The meeting of the UN General Assembly is scheduled for September 18 and it is expected that proposals on Karabakh will be made then. In particular, the OSCE Minsk Group, an international format spearheaded by the US, France and Russia that has for two decades been trying to find a negotiated peace to the conflict, may be declared ineffective. The State Department representative also said that the situation with Ramil Safarov’s extradition makes Armenian-Azerbaijani negotiations meaningless.
Russian expert Stanislav Tarasov believes the United States has decided to establish a status quo in the region and are now trying to oust Russia and Iran from both the Karabakh negotiation process and the region’s economic space.
Apparently, based on this fact Russia is trying to make Armenia finally integrate with it economically. On Tuesday the Armenian parliament ratified an agreement on ‘CIS Free Trade Zone’. Armenia became the fourth country, after Russia, Belarus and Ukraine, to have ratified the agreement that was signed in 2011. Russia strongly demanded that Armenia ratify the document.
Remarkably, skeptical opinions on this document were voiced in the Armenian parliament. But neither the ruling Republican Party of Armenia (RPA), nor experts said that the signing of the agreement means the rejection of European integration. Deputy Parliament Speaker Edward Sharmazanov, of the RPA, when asked about the likelihood of joining the Customs Union (Russia, Belarus and Kazakhstan), said one should not be looking that far now.
At the same time, the European Union’s Special Representative for the South Caucasus Philippe Lefort paid an unannounced visit to Armenia on Tuesday. During his meetings in Yerevan Lefort said that Europe will continue to support Armenia and develop cooperation. And Prime Minister Tigran Sargsyan expressed hope that the agreement on Deep and Comprehensive Trade with the EU will be signed by the end of 2013.

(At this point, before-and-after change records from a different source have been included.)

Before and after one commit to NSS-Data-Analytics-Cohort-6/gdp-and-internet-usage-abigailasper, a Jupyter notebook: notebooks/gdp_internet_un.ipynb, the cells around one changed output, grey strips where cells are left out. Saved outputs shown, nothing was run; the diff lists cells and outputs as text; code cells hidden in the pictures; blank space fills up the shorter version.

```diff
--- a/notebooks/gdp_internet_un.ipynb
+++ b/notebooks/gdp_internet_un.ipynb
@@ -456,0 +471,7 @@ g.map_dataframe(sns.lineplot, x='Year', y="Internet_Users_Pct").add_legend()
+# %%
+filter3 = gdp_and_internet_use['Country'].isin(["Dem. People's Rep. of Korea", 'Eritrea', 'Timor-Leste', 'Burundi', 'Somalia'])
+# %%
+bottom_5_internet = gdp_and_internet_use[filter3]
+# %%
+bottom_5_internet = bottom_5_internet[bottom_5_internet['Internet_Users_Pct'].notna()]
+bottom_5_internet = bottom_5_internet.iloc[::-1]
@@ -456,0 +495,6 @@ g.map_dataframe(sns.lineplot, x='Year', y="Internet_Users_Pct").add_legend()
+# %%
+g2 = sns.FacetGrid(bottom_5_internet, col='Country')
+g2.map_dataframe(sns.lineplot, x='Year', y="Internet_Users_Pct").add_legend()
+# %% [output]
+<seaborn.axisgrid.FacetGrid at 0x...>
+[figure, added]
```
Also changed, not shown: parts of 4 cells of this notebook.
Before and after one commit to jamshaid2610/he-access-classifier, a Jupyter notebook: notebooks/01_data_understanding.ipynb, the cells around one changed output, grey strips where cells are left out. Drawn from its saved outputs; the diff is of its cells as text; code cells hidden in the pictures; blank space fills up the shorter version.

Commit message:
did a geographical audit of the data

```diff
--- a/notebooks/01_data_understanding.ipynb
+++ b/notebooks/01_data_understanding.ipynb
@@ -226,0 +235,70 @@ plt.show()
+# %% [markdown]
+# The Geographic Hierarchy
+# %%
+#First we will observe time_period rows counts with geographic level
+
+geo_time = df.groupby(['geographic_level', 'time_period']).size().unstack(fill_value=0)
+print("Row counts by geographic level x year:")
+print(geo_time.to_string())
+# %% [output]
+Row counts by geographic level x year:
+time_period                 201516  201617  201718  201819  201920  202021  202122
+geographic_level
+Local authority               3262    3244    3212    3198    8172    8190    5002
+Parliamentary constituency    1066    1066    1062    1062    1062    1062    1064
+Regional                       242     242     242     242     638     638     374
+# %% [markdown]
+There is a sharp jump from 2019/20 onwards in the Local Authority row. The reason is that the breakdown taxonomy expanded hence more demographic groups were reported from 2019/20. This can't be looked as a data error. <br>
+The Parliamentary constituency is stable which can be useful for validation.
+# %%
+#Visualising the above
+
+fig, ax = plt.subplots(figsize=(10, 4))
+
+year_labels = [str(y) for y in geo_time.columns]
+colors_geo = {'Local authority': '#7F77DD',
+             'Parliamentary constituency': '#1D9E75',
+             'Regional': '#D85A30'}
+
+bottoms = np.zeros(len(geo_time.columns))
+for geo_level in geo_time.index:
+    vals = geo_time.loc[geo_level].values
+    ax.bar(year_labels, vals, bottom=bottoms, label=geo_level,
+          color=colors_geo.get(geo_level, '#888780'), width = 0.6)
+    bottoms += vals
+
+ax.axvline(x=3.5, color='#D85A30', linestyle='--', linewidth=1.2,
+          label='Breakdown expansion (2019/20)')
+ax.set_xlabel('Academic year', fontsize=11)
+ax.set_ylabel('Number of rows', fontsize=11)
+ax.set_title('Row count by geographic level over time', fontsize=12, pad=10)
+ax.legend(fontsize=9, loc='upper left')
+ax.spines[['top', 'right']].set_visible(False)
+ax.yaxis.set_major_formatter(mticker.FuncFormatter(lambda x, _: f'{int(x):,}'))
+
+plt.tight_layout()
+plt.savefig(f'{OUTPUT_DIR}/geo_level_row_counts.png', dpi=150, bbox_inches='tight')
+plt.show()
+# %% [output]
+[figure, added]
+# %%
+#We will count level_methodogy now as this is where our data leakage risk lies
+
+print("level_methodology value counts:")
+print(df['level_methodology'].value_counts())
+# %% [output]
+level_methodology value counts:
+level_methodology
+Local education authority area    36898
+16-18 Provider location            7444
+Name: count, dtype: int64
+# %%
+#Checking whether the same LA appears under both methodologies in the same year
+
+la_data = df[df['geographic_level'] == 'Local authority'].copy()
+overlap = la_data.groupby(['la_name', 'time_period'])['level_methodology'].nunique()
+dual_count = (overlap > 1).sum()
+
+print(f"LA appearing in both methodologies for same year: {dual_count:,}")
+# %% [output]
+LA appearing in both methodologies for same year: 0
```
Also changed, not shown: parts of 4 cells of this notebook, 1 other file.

This caused a convulsive reaction from Russia. Russian Ambassador to Armenia Vyacheslav Kovalenko suddenly made tough comments through the press, saying that Russia is a guarantor of Armenia’s security, economic stability and even its national identity.
“After the collapse of the Soviet Union with the help of Russia Armenia managed to retain many of its large enterprises that today are the backbone of Armenia’s national economy: natural gas distribution, mining companies. Our companies work here in almost all spheres, ensuring the Armenian budget, employing thousands of people,” said the ambassador in an interview with Novosti-Armenia. What the Russian ambassador did not mention, however, is the fact that all of these companies had been taken over by Russia and that Russia established de-facto monopolies in these spheres, dictating prices and quality to Armenia.
Meanwhile, Armenia is expanding its cooperation with the West not only in the economic field, but also in the security domain.
In 2013, Yerevan plans to continue its mission in Afghanistan as part of NATO’s ISAF, said Defense Minister Seyran Ohanyan on Tuesday during a meeting with Commander of the German Armed Forces Operations Command, Lieutenant General Rainer Glatz. The Armenian peacekeeping contingent has been operating in Afghanistan under German command. The fact that NATO is ready to expand its relations with Armenia was also underscored during a recent visit to Yerevan by the Alliance’s Secretary-General Anders Fogh Rasmussen.